● Data excerpts
⟨
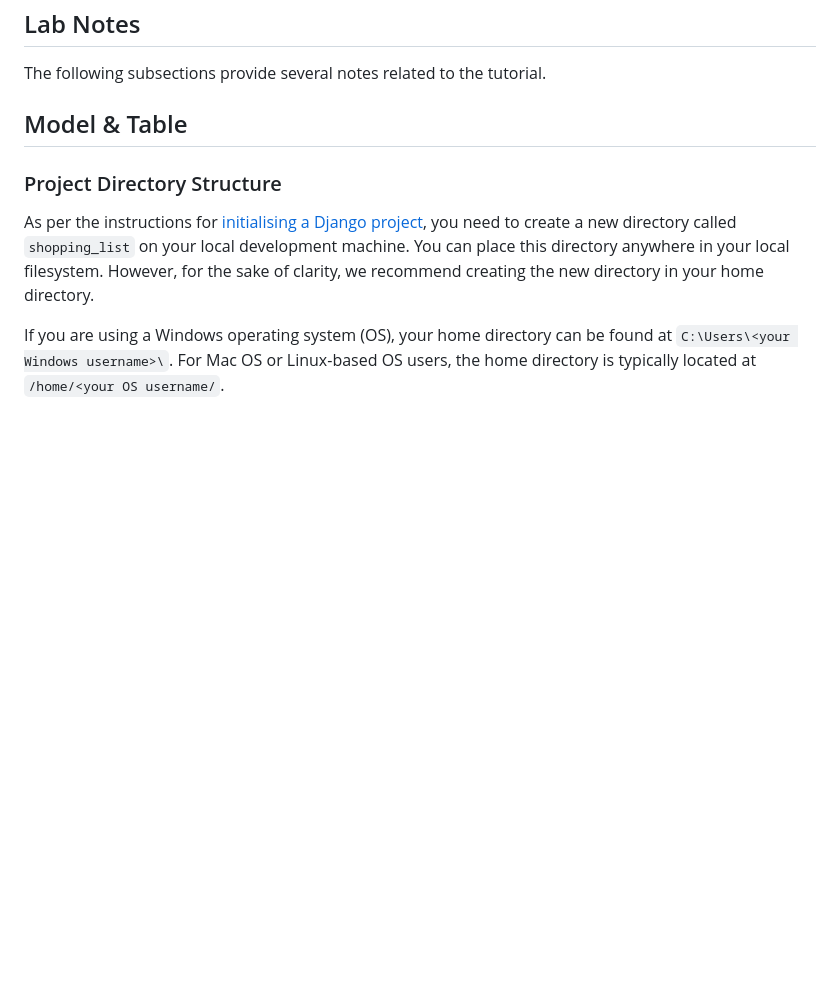
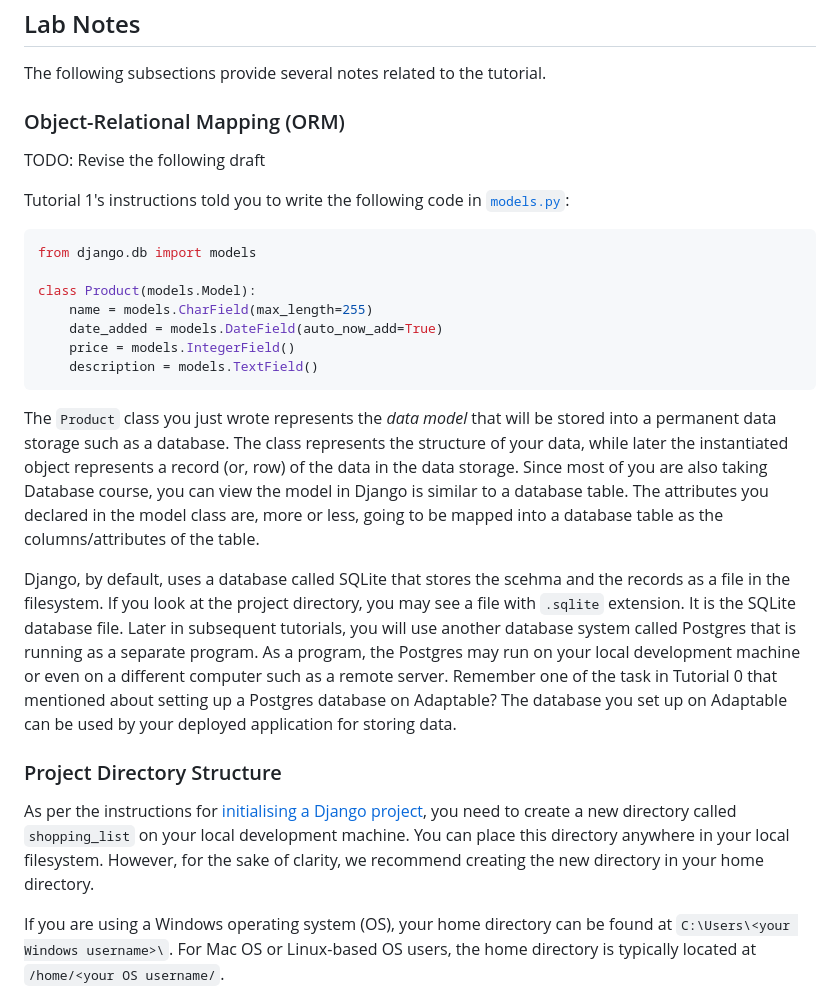
Before and after one commit to addianto/csui-csge602022-tutorial-0-2023, a Markdown page: README.md, the part around the change. GitHub-like rendering; blank space fills up the shorter version.

Commit message:
Draft note about ORM

````diff
--- a/README.md
+++ b/README.md
@@ -18,7 +18,31 @@ Major: Software Design
 
 The following subsections provide several notes related to the tutorial.
 
-## Model & Table
+### Object-Relational Mapping (ORM)
+
+TODO: Revise the following draft
+
+Tutorial 1's instructions told you to write the following code in [`models.py`](./main/models.py):
+
+```python
+from django.db import models
+
+class Product(models.Model):
+    name = models.CharField(max_length=255)
+    date_added = models.DateField(auto_now_add=True)
+    price = models.IntegerField()
+    description = models.TextField()
+```
+
+The `Product` class you just wrote represents the *data model* that will be stored into a permanent data storage such as a database.
+The class represents the structure of your data, while later the instantiated object represents a record (or, row) of the data in the data storage.
+Since most of you are also taking Database course, you can view the model in Django is similar to a database table.
+The attributes you declared in the model class are, more or less, going to be mapped into a database table as the columns/attributes of the table.
+
+Django, by default, uses a database called SQLite that stores the scehma and the records as a file in the filesystem. If you look at the project directory, you may see a file with `.sqlite` extension. It is the SQLite database file.
+Later in subsequent tutorials, you will use another database system called Postgres that is running as a separate program. As a program, the Postgres may run on your local development machine or even on a different computer such as a remote server.
+Remember one of the task in Tutorial 0 that mentioned about setting up a Postgres database on Adaptable?
+The database you set up on Adaptable can be used by your deployed application for storing data.
 
 ### Project Directory Structure
 
````
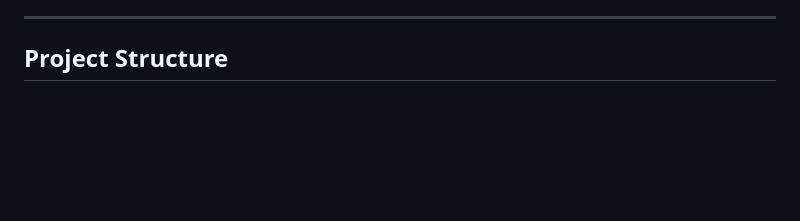
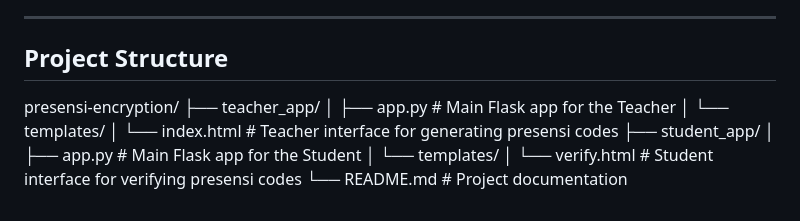
Before and after one commit to NaufanZaki/Presensi-System-with-RSA-and-ElGamal-Encryption, a Markdown page: README.md, the part around the change. Rendered like a GitHub page; blank space fills up the shorter version.

```diff
--- a/README.md
+++ b/README.md
@@ -182,3 +182,14 @@ Users can select between **RSA** and **ElGamal** for encryption and decryption.
 ---
 
 ## Project Structure
+
+presensi-encryption/
+├── teacher_app/
+│   ├── app.py                # Main Flask app for the Teacher
+│   └── templates/
+│       └── index.html        # Teacher interface for generating presensi codes
+├── student_app/
+│   ├── app.py                # Main Flask app for the Student
+│   └── templates/
+│       └── verify.html       # Student interface for verifying presensi codes
+└── README.md                 # Project documentation
```
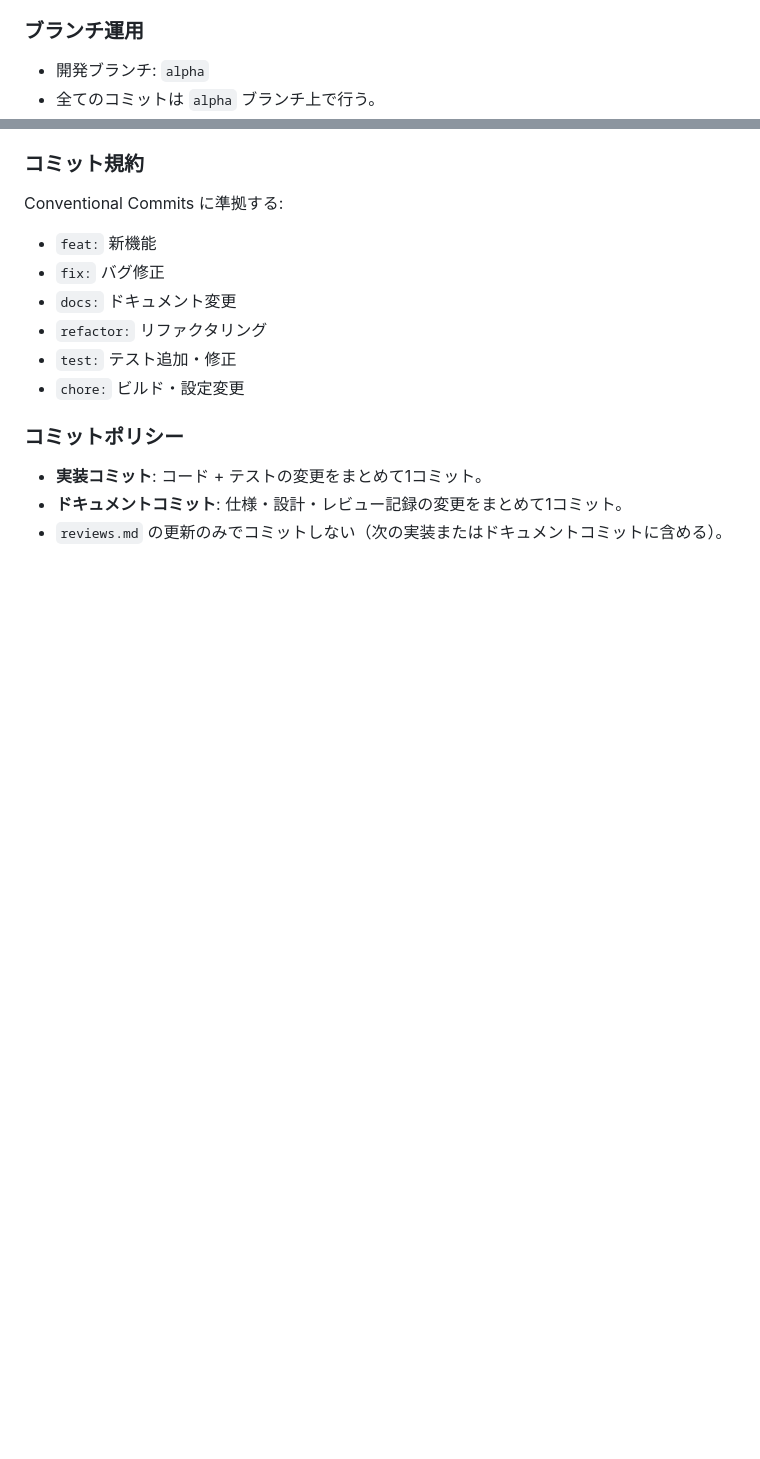
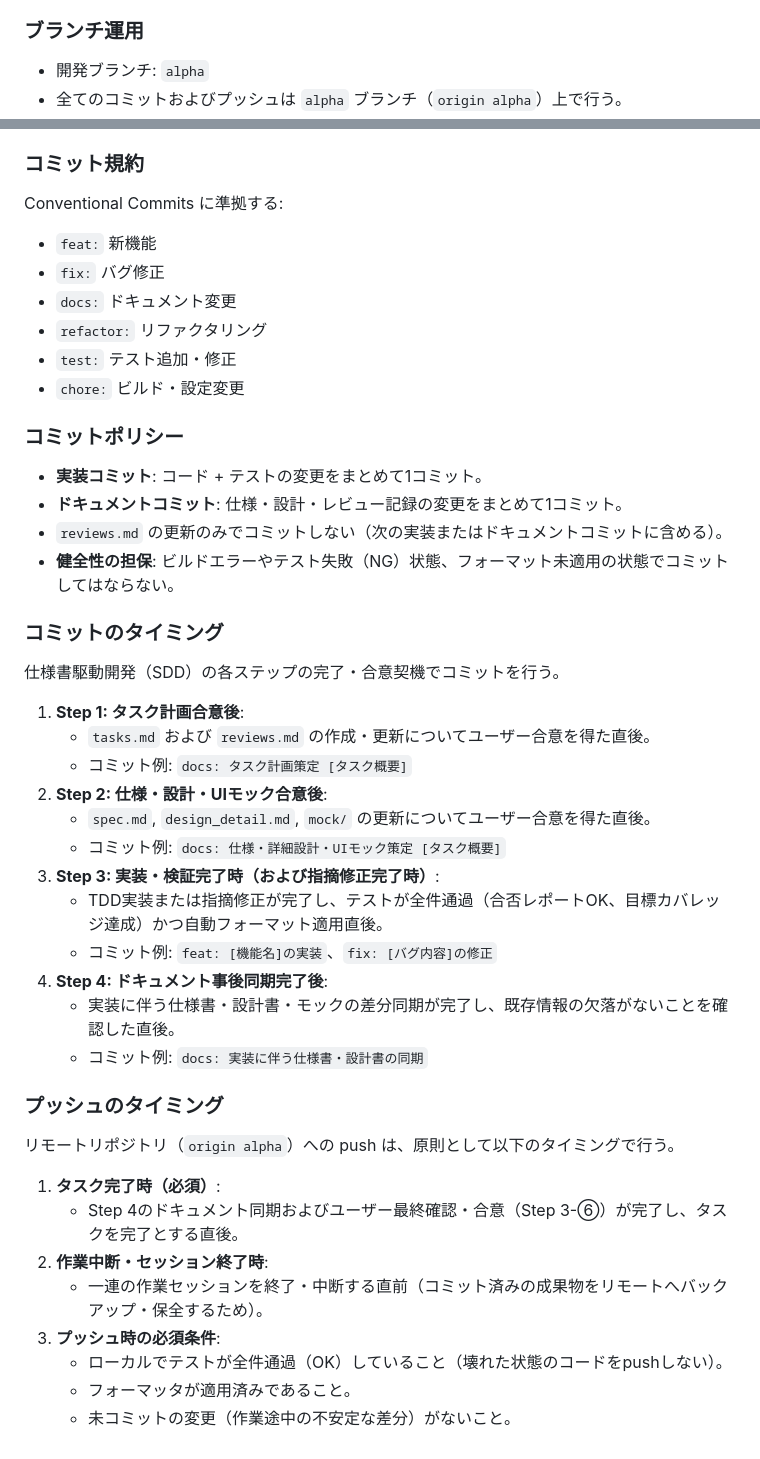
Before and after one commit to TakefumiSugeno/FlightTrackerAI-ClojureCLR-, a Markdown page: AGENTS.md, 2 parts joined by grey strips. Rendered like a GitHub page; blank space fills up the shorter version.

Commit message:
docs: AGENTS.mdにcommitおよびpushのタイミングを定義

```diff
--- a/AGENTS.md
+++ b/AGENTS.md
@@ -84,7 +84,7 @@
 ### ブランチ運用
 
 - 開発ブランチ: `alpha`
-- 全てのコミットは `alpha` ブランチ上で行う。
+- 全てのコミットおよびプッシュは `alpha` ブランチ（`origin alpha`）上で行う。
 
 ### コミット規約
 
@@ -102,3 +102,34 @@ Conventional Commits に準拠する:
 - **実装コミット**: コード + テストの変更をまとめて1コミット。
 - **ドキュメントコミット**: 仕様・設計・レビュー記録の変更をまとめて1コミット。
 - `reviews.md` の更新のみでコミットしない（次の実装またはドキュメントコミットに含める）。
+- **健全性の担保**: ビルドエラーやテスト失敗（NG）状態、フォーマット未適用の状態でコミットしてはならない。
+
+### コミットのタイミング
+
+仕様書駆動開発（SDD）の各ステップの完了・合意契機でコミットを行う。
+
+1. **Step 1: タスク計画合意後**:
+   - `tasks.md` および `reviews.md` の作成・更新についてユーザー合意を得た直後。
+   - コミット例: `docs: タスク計画策定 [タスク概要]`
+2. **Step 2: 仕様・設計・UIモック合意後**:
+   - `spec.md`, `design_detail.md`, `mock/` の更新についてユーザー合意を得た直後。
+   - コミット例: `docs: 仕様・詳細設計・UIモック策定 [タスク概要]`
+3. **Step 3: 実装・検証完了時（および指摘修正完了時）**:
+   - TDD実装または指摘修正が完了し、テストが全件通過（合否レポートOK、目標カバレッジ達成）かつ自動フォーマット適用直後。
+   - コミット例: `feat: [機能名]の実装`、`fix: [バグ内容]の修正`
+4. **Step 4: ドキュメント事後同期完了後**:
+   - 実装に伴う仕様書・設計書・モックの差分同期が完了し、既存情報の欠落がないことを確認した直後。
+   - コミット例: `docs: 実装に伴う仕様書・設計書の同期`
+
+### プッシュのタイミング
+
+リモートリポジトリ（`origin alpha`）への push は、原則として以下のタイミングで行う。
+
+1. **タスク完了時（必須）**:
+   - Step 4のドキュメント同期およびユーザー最終確認・合意（Step 3-⑥）が完了し、タスクを完了とする直後。
+2. **作業中断・セッション終了時**:
+   - 一連の作業セッションを終了・中断する直前（コミット済みの成果物をリモートへバックアップ・保全するため）。
+3. **プッシュ時の必須条件**:
+   - ローカルでテストが全件通過（OK）していること（壊れた状態のコードをpushしない）。
+   - フォーマッタが適用済みであること。
+   - 未コミットの変更（作業途中の不安定な差分）がないこと。
```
⟩
● Task statement
The records above are to be repeated exactly, with the pictures left out.

● Expected output
Before and after one commit to addianto/csui-csge602022-tutorial-0-2023, a Markdown page: README.md, the part around the change. GitHub-like rendering; blank space fills up the shorter version.

Commit message:
Draft note about ORM

````diff
--- a/README.md
+++ b/README.md
@@ -18,7 +18,31 @@ Major: Software Design
 
 The following subsections provide several notes related to the tutorial.
 
-## Model & Table
+### Object-Relational Mapping (ORM)
+
+TODO: Revise the following draft
+
+Tutorial 1's instructions told you to write the following code in [`models.py`](./main/models.py):
+
+```python
+from django.db import models
+
+class Product(models.Model):
+    name = models.CharField(max_length=255)
+    date_added = models.DateField(auto_now_add=True)
+    price = models.IntegerField()
+    description = models.TextField()
+```
+
+The `Product` class you just wrote represents the *data model* that will be stored into a permanent data storage such as a database.
+The class represents the structure of your data, while later the instantiated object represents a record (or, row) of the data in the data storage.
+Since most of you are also taking Database course, you can view the model in Django is similar to a database table.
+The attributes you declared in the model class are, more or less, going to be mapped into a database table as the columns/attributes of the table.
+
+Django, by default, uses a database called SQLite that stores the scehma and the records as a file in the filesystem. If you look at the project directory, you may see a file with `.sqlite` extension. It is the SQLite database file.
+Later in subsequent tutorials, you will use another database system called Postgres that is running as a separate program. As a program, the Postgres may run on your local development machine or even on a different computer such as a remote server.
+Remember one of the task in Tutorial 0 that mentioned about setting up a Postgres database on Adaptable?
+The database you set up on Adaptable can be used by your deployed application for storing data.
 
 ### Project Directory Structure
 
````
Before and after one commit to NaufanZaki/Presensi-System-with-RSA-and-ElGamal-Encryption, a Markdown page: README.md, the part around the change. Rendered like a GitHub page; blank space fills up the shorter version.

```diff
--- a/README.md
+++ b/README.md
@@ -182,3 +182,14 @@ Users can select between **RSA** and **ElGamal** for encryption and decryption.
 ---
 
 ## Project Structure
+
+presensi-encryption/
+├── teacher_app/
+│   ├── app.py                # Main Flask app for the Teacher
+│   └── templates/
+│       └── index.html        # Teacher interface for generating presensi codes
+├── student_app/
+│   ├── app.py                # Main Flask app for the Student
+│   └── templates/
+│       └── verify.html       # Student interface for verifying presensi codes
+└── README.md                 # Project documentation
```
Before and after one commit to TakefumiSugeno/FlightTrackerAI-ClojureCLR-, a Markdown page: AGENTS.md, 2 parts joined by grey strips. Rendered like a GitHub page; blank space fills up the shorter version.

Commit message:
docs: AGENTS.mdにcommitおよびpushのタイミングを定義

```diff
--- a/AGENTS.md
+++ b/AGENTS.md
@@ -84,7 +84,7 @@
 ### ブランチ運用
 
 - 開発ブランチ: `alpha`
-- 全てのコミットは `alpha` ブランチ上で行う。
+- 全てのコミットおよびプッシュは `alpha` ブランチ（`origin alpha`）上で行う。
 
 ### コミット規約
 
@@ -102,3 +102,34 @@ Conventional Commits に準拠する:
 - **実装コミット**: コード + テストの変更をまとめて1コミット。
 - **ドキュメントコミット**: 仕様・設計・レビュー記録の変更をまとめて1コミット。
 - `reviews.md` の更新のみでコミットしない（次の実装またはドキュメントコミットに含める）。
+- **健全性の担保**: ビルドエラーやテスト失敗（NG）状態、フォーマット未適用の状態でコミットしてはならない。
+
+### コミットのタイミング
+
+仕様書駆動開発（SDD）の各ステップの完了・合意契機でコミットを行う。
+
+1. **Step 1: タスク計画合意後**:
+   - `tasks.md` および `reviews.md` の作成・更新についてユーザー合意を得た直後。
+   - コミット例: `docs: タスク計画策定 [タスク概要]`
+2. **Step 2: 仕様・設計・UIモック合意後**:
+   - `spec.md`, `design_detail.md`, `mock/` の更新についてユーザー合意を得た直後。
+   - コミット例: `docs: 仕様・詳細設計・UIモック策定 [タスク概要]`
+3. **Step 3: 実装・検証完了時（および指摘修正完了時）**:
+   - TDD実装または指摘修正が完了し、テストが全件通過（合否レポートOK、目標カバレッジ達成）かつ自動フォーマット適用直後。
+   - コミット例: `feat: [機能名]の実装`、`fix: [バグ内容]の修正`
+4. **Step 4: ドキュメント事後同期完了後**:
+   - 実装に伴う仕様書・設計書・モックの差分同期が完了し、既存情報の欠落がないことを確認した直後。
+   - コミット例: `docs: 実装に伴う仕様書・設計書の同期`
+
+### プッシュのタイミング
+
+リモートリポジトリ（`origin alpha`）への push は、原則として以下のタイミングで行う。
+
+1. **タスク完了時（必須）**:
+   - Step 4のドキュメント同期およびユーザー最終確認・合意（Step 3-⑥）が完了し、タスクを完了とする直後。
+2. **作業中断・セッション終了時**:
+   - 一連の作業セッションを終了・中断する直前（コミット済みの成果物をリモートへバックアップ・保全するため）。
+3. **プッシュ時の必須条件**:
+   - ローカルでテストが全件通過（OK）していること（壊れた状態のコードをpushしない）。
+   - フォーマッタが適用済みであること。
+   - 未コミットの変更（作業途中の不安定な差分）がないこと。
```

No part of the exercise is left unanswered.